Martina R. Putnam, Petitioner,
State of South Carolina, Respondent. Appellate Case No. 2012-212396
October 13, 2015
From Sumter County George C. James, Trial Judge W. Jeffrey
Young, Post-Conviction Relief Judge
Appellate Defender Benjamin John Tripp, of Columbia, for
Attorney General Alan McCrory Wilson and Assistant Attorney
General Daniel Francis Gourley, II, both of Columbia, for
post-conviction relief (PCR) action, Martina R. Putnam
contends the PCR court erred in dismissing her application
for PCR and finding trial counsel was not ineffective for
failing to adequately prepare her case and call witnesses to
testify in her defense. We affirm.
was charged with homicide by child abuse in the death of her
thirteen-month-old son (the Victim). At trial, the State
sought to prove Putnam willfully and unlawfully killed the
Victim by abuse or neglect. Putnam attempted to shift
suspicion to her husband, Patrick, and her older
children-Sibling One, age nine, and Sibling Two, age six
(collectively, the Children)-who were also in the house when
the Victim's fatal injuries occurred.
Putnam awoke on the morning of the Victim's death,
Patrick and the Children were already awake; Patrick was in
the kitchen preparing food, and the Children were playing
outside. Putnam testified she fed the Victim breakfast, took
him to the bathroom for his bath, and laid him on the
bathroom floor. Putnam stated she went to the bedroom to get
a towel and when she returned to the bathroom, the Victim was
not moving and felt like a "rag doll" in her hands.
Officer Gwen Herod of the Sumter County Sheriff's Office,
who interviewed Putnam, testified that Putnam claimed she did
not know how the Victim's injury happened and admitted
she was the only person with the Victim during that time.
Herod conducted a videotaped forensic interview with the
Children. Her understanding was Sibling One had interacted
with the Victim before Putnam did on the morning of the
Victim's death. Officer Herod testified Sibling One said
he picked the Victim up from his crib that morning before
going outside to play, hugged him, and then put him back in
the crib. Additionally, Officer Herod stated Sibling One
described picking the Victim up and holding him upside down
by his feet two days before the Victim died.
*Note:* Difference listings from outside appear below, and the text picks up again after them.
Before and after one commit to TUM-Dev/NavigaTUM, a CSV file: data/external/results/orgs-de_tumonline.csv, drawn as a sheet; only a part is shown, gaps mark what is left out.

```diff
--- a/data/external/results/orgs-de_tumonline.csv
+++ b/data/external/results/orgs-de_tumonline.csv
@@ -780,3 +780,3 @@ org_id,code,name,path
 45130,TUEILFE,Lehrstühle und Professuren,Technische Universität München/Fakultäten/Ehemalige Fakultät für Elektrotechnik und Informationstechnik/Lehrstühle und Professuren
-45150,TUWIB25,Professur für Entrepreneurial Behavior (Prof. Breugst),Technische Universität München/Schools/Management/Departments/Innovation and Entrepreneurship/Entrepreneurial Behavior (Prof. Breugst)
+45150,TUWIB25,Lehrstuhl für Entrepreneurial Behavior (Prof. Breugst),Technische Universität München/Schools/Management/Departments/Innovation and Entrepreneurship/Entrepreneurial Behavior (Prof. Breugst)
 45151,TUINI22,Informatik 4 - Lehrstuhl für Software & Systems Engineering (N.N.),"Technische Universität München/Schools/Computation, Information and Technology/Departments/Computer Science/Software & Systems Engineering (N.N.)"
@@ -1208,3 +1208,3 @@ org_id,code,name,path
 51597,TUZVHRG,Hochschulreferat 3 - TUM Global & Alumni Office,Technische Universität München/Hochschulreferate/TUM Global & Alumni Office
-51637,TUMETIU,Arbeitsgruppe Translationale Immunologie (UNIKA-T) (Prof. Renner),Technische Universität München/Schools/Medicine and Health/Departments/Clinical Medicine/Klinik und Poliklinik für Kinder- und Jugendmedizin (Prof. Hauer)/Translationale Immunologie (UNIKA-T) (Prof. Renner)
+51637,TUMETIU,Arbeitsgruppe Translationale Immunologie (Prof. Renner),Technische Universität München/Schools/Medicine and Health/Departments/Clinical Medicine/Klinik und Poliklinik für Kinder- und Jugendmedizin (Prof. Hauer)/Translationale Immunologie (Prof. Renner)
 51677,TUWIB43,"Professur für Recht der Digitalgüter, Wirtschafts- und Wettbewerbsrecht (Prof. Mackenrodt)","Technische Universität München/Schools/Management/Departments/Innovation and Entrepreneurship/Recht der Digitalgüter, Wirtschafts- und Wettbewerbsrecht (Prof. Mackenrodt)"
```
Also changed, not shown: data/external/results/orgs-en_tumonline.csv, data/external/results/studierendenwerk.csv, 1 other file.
The trial court
allowed this testimony after the parties stipulated to its
admissibility. Outside the presence of the jury, trial
counsel asked Officer Herod whether Sibling One reported
seeing Patrick pick the Victim up in a similar manner.
Without reviewing the videotaped interview, Officer Herod
could not recall whether Sibling One said someone else also
picked the Victim up by his feet. Trial counsel noted that in
the videotaped interview, Sibling One described holding the
Victim by his feet and went "into this whole process
about how [Patrick] used to do this and how they would hold
his head and everything else." The trial court ruled
Sibling One's comments concerning Patrick's alleged
conduct were inadmissible hearsay under section 17-23-175 of
the South Carolina Code (2014) because Sibling One did not
testify at trial and were beyond the scope of the
the presence of the jury, trial counsel proffered Officer
Herod's testimony that on the day the Victim died,
Patrick allegedly threatened to kill her and another officer.
Trial counsel argued Patrick's threat was relevant
because it demonstrated Patrick, who had access to the Victim
before Putnam awoke on the day he died, had a tendency to
express violence. The trial court excluded the proffered
testimony because the threat was not relevant.
demonstrate Sibling One's propensity for violence, Putnam
proffered testimony that while in foster care following
Putnam's arrest, Sibling One kicked Sibling Two so hard
that the kick left a shoe print on Sibling Two's chest.
The trial court refused to admit the testimony under Rule
404(b), SCRE, and determined the testimony did not survive
the analysis set forth in State v.
Gregory because it merely cast a bare suspicion of
guilt on Sibling One.
State presented testimony from three doctors who explained
the Victim's medical history and injuries. Dr. Joel
Sexton, the pathologist who conducted the Victim's
autopsy, concluded the cause of death was a subdural hematoma
resulting from an abusive head trauma like a shaking or
impact injury and ruled the death a homicide. Dr. Sexton
opined the Victim could have experienced a lucid period after
his impact injury but before he lost consciousness; however,
the other two doctors disagreed with Dr. Sexton's
opinion. Dr. Sexton testified the Victim was born premature
and suffered from delayed development. In addition, Putnam
testified the Victim suffered from severe apnea, reflux,
digestive problems, breathing problems, and retinopathy.
jury found Putnam guilty, and the trial court sentenced her
to twenty-five years' imprisonment. Putnam filed a direct
appeal, and this court affirmed her conviction and sentence.
State v. ...